Aim of the exercise: Looking at the data below, state how many lines contain "className". No other words are wanted.

[Screenshot and code edit data]
========================================

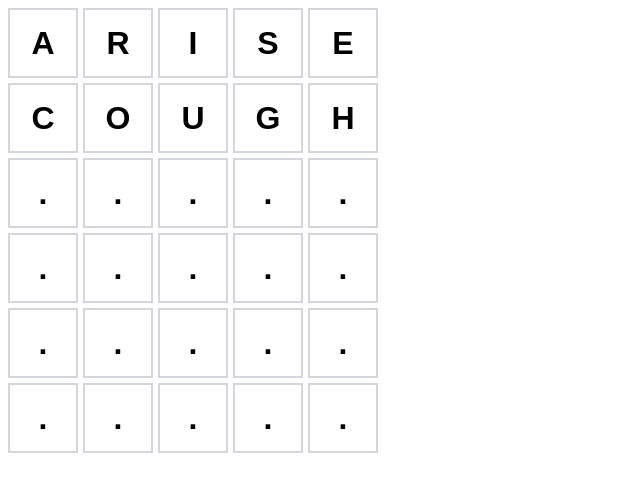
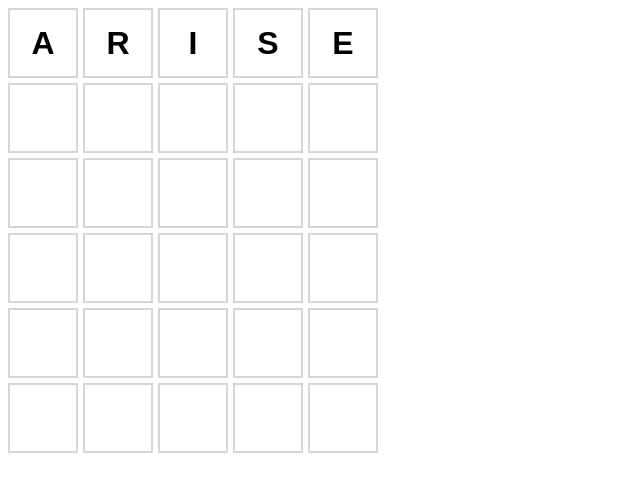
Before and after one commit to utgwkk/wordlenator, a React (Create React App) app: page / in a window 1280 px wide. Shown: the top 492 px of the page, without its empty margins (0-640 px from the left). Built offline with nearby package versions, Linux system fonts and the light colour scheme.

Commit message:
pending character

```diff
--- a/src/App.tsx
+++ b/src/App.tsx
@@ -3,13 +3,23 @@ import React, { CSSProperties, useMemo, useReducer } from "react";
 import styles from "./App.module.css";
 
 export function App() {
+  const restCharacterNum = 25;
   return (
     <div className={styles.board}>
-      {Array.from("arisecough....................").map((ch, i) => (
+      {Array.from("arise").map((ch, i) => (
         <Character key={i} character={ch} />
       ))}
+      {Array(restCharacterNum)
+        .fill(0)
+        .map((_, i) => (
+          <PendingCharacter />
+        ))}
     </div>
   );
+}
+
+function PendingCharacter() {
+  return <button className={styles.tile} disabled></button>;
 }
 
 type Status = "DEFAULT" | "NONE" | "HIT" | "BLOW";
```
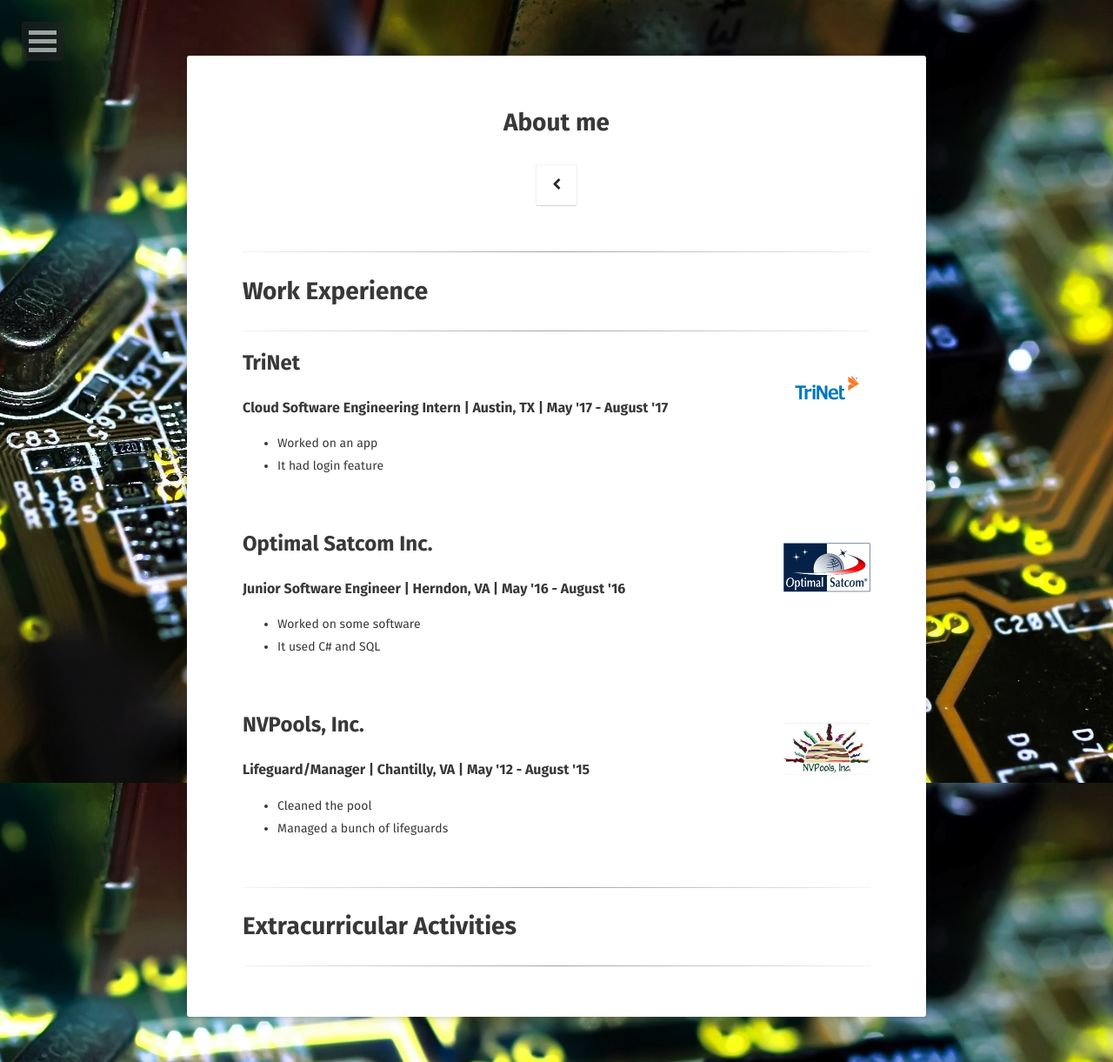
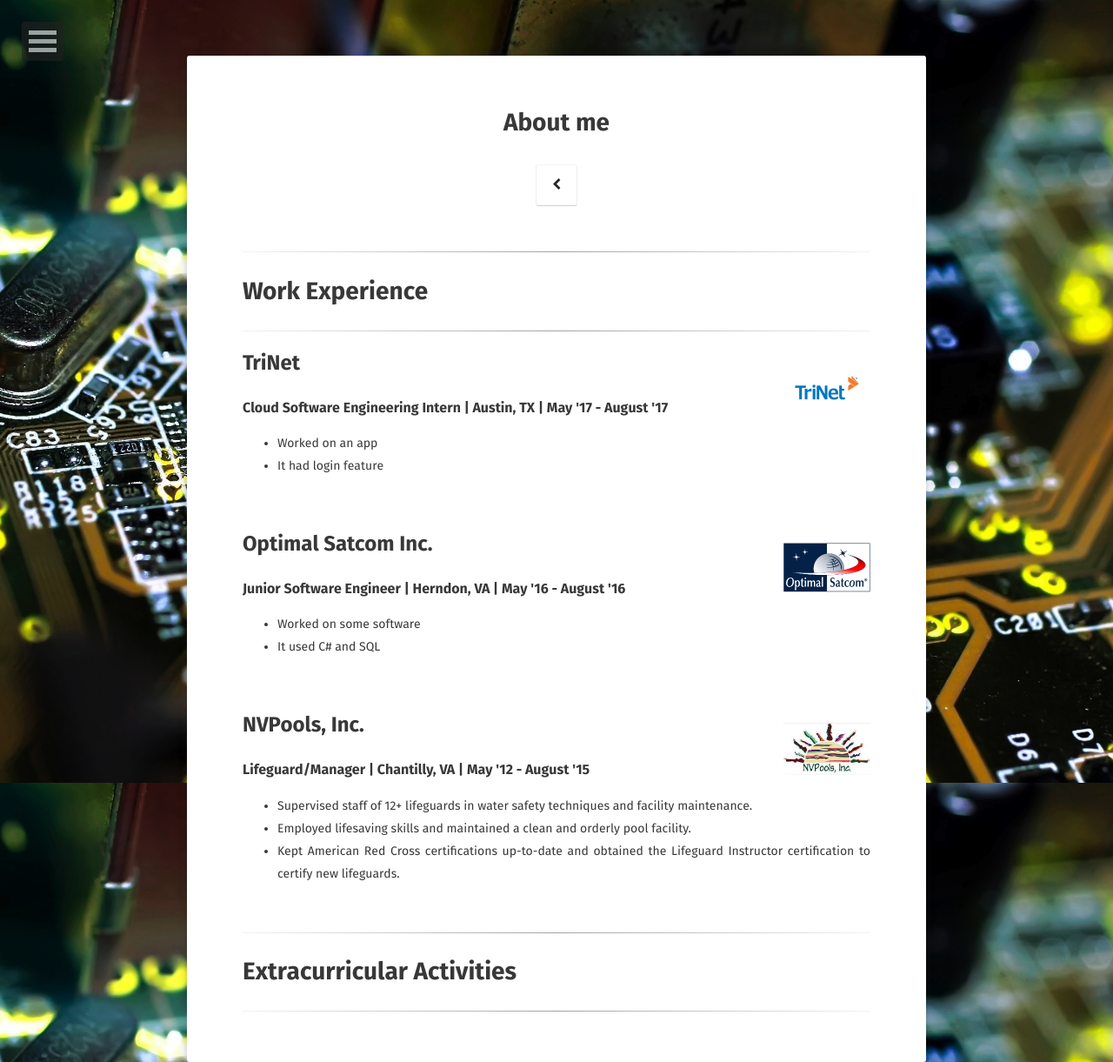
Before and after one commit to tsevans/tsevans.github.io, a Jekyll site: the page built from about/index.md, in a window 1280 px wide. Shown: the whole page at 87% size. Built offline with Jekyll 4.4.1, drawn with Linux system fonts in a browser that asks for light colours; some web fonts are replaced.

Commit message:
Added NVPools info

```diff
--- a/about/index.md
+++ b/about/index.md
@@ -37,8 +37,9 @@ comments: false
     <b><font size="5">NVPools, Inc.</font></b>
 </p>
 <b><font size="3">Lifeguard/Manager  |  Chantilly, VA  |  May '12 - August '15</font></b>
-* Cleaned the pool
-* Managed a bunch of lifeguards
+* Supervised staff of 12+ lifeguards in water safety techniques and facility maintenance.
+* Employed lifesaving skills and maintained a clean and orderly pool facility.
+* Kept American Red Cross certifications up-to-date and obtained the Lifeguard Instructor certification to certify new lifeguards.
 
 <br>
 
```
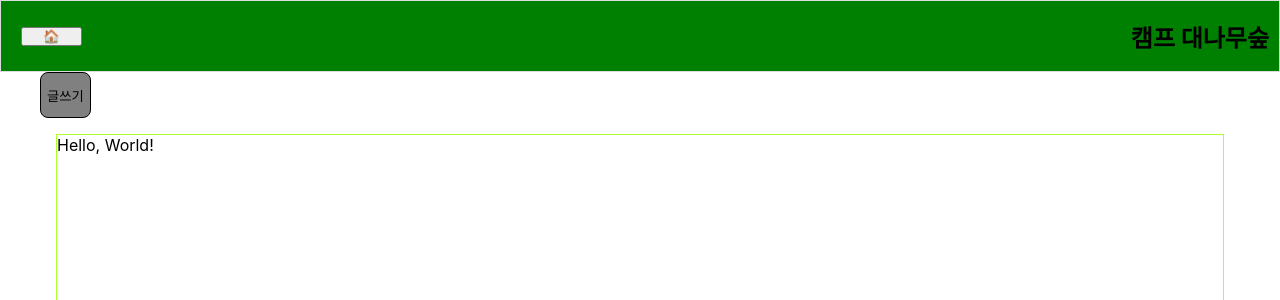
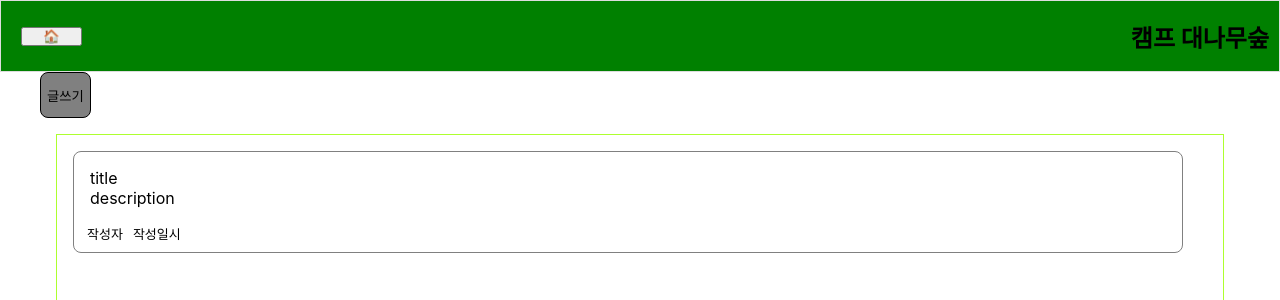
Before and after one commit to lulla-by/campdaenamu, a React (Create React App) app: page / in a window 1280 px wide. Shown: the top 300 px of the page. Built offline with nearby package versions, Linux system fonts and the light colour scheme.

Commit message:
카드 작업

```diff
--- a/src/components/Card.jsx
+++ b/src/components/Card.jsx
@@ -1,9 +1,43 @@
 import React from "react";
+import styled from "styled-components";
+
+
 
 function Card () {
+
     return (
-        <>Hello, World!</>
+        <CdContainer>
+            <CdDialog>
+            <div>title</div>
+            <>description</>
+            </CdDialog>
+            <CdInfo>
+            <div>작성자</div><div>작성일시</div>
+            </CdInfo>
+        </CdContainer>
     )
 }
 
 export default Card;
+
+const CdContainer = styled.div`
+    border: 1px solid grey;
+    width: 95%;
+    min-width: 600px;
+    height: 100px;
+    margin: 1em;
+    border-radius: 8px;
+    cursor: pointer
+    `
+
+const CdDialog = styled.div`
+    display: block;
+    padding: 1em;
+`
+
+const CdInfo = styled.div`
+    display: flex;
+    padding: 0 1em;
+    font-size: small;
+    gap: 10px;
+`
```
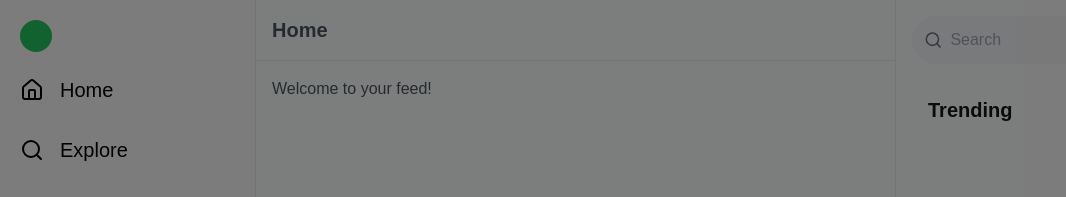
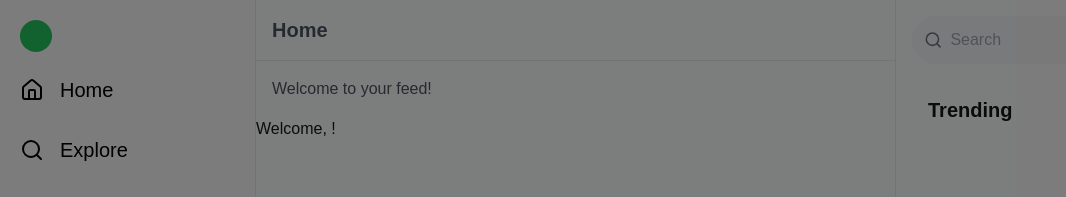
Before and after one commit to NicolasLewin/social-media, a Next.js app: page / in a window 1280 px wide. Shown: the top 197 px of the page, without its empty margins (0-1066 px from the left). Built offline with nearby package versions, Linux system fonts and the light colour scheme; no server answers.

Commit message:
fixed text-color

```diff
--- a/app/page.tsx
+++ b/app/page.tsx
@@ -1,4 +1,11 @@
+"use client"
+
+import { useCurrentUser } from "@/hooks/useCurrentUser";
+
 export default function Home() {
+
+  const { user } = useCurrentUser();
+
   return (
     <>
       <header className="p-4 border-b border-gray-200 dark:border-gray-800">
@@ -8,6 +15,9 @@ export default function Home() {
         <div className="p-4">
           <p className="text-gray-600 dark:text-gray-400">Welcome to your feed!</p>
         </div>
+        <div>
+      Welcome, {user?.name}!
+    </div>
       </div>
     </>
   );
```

========================================

Task solution: 5